▸ About this task: Write out only the lines from the line that holds "chore: change title" to the end of the listing below, inclusive, with the pictures omitted.

▸ Available data:

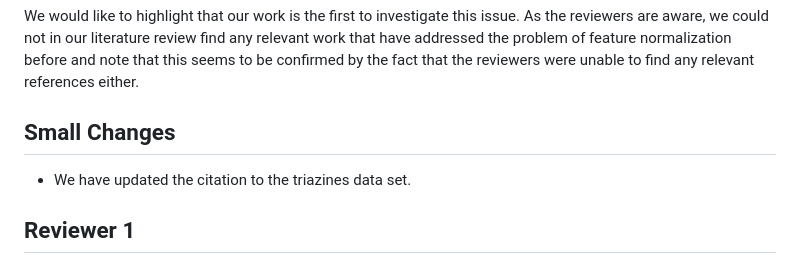
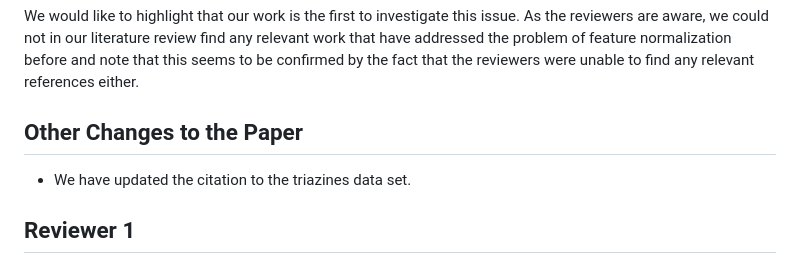
Before and after one commit to jolars/normreg, a Markdown page: paper/rebuttal.md, the part around the change. GitHub-like rendering.

Commit message:
chore: change title

```diff
--- a/paper/rebuttal.md
+++ b/paper/rebuttal.md
@@ -80,7 +80,7 @@ any relevant work that have addressed the problem of feature normalization
 before and note that this seems to be confirmed by the fact that the
 reviewers were unable to find any relevant references either.
 
-## Small Changes
+## Other Changes to the Paper
 
 - We have updated the citation to the triazines data set.
 
```
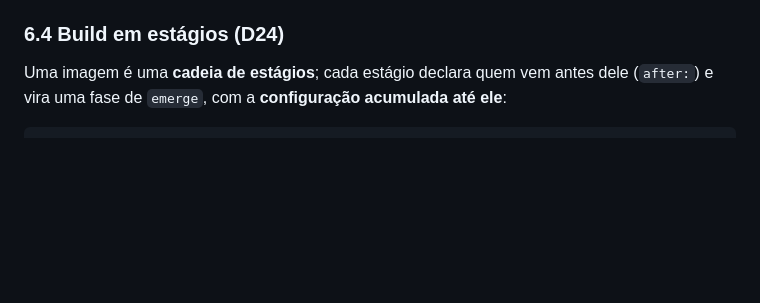
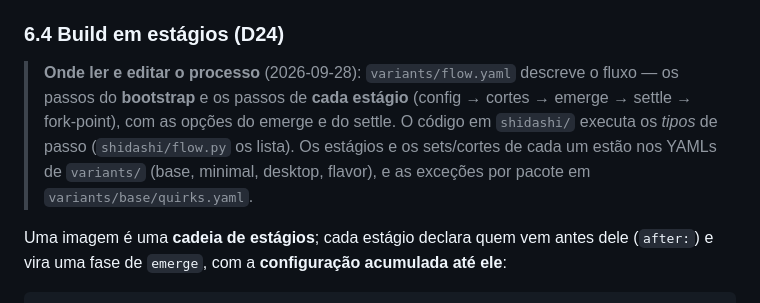
Before and after one commit to obentoo/shidashi, a Markdown page: OVERVIEW.md, the part around the change. Rendered like a GitHub page; blank space fills up the shorter version.

Commit message:
docs(overview): where the flow, the stages and the quirks live
Co-Authored-By: Claude Opus 5.5 (1M context) <noreply@anthropic.com>

```diff
--- a/OVERVIEW.md
+++ b/OVERVIEW.md
@@ -178,6 +178,13 @@ binhost/
 > pela segregação de cache. `mold` é linker — não gera cache; é só um knob de `RUSTFLAGS`/`LDFLAGS` por arch.
 
 ### 6.4 Build em estágios (D24)
+
+> **Onde ler e editar o processo** (2026-09-28): `variants/flow.yaml` descreve o
+> fluxo — os passos do **bootstrap** e os passos de **cada estágio** (config →
+> cortes → emerge → settle → fork-point), com as opções do emerge e do settle. O
+> código em `shidashi/` executa os *tipos* de passo (`shidashi/flow.py` os lista).
+> Os estágios e os sets/cortes de cada um estão nos YAMLs de `variants/` (base,
+> minimal, desktop, flavor), e as exceções por pacote em `variants/base/quirks.yaml`.
 
 Uma imagem é uma **cadeia de estágios**; cada estágio declara quem vem antes dele
 (`after:`) e vira uma fase de `emerge`, com a **configuração acumulada até ele**:
```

▸ Solution below:
chore: change title

```diff
--- a/paper/rebuttal.md
+++ b/paper/rebuttal.md
@@ -80,7 +80,7 @@ any relevant work that have addressed the problem of feature normalization
 before and note that this seems to be confirmed by the fact that the
 reviewers were unable to find any relevant references either.
 
-## Small Changes
+## Other Changes to the Paper
 
 - We have updated the citation to the triazines data set.
 
```
Before and after one commit to obentoo/shidashi, a Markdown page: OVERVIEW.md, the part around the change. Rendered like a GitHub page; blank space fills up the shorter version.

Commit message:
docs(overview): where the flow, the stages and the quirks live
Co-Authored-By: Claude Opus 5.5 (1M context) <noreply@anthropic.com>

```diff
--- a/OVERVIEW.md
+++ b/OVERVIEW.md
@@ -178,6 +178,13 @@ binhost/
 > pela segregação de cache. `mold` é linker — não gera cache; é só um knob de `RUSTFLAGS`/`LDFLAGS` por arch.
 
 ### 6.4 Build em estágios (D24)
+
+> **Onde ler e editar o processo** (2026-09-28): `variants/flow.yaml` descreve o
+> fluxo — os passos do **bootstrap** e os passos de **cada estágio** (config →
+> cortes → emerge → settle → fork-point), com as opções do emerge e do settle. O
+> código em `shidashi/` executa os *tipos* de passo (`shidashi/flow.py` os lista).
+> Os estágios e os sets/cortes de cada um estão nos YAMLs de `variants/` (base,
+> minimal, desktop, flavor), e as exceções por pacote em `variants/base/quirks.yaml`.
 
 Uma imagem é uma **cadeia de estágios**; cada estágio declara quem vem antes dele
 (`after:`) e vira uma fase de `emerge`, com a **configuração acumulada até ele**:
```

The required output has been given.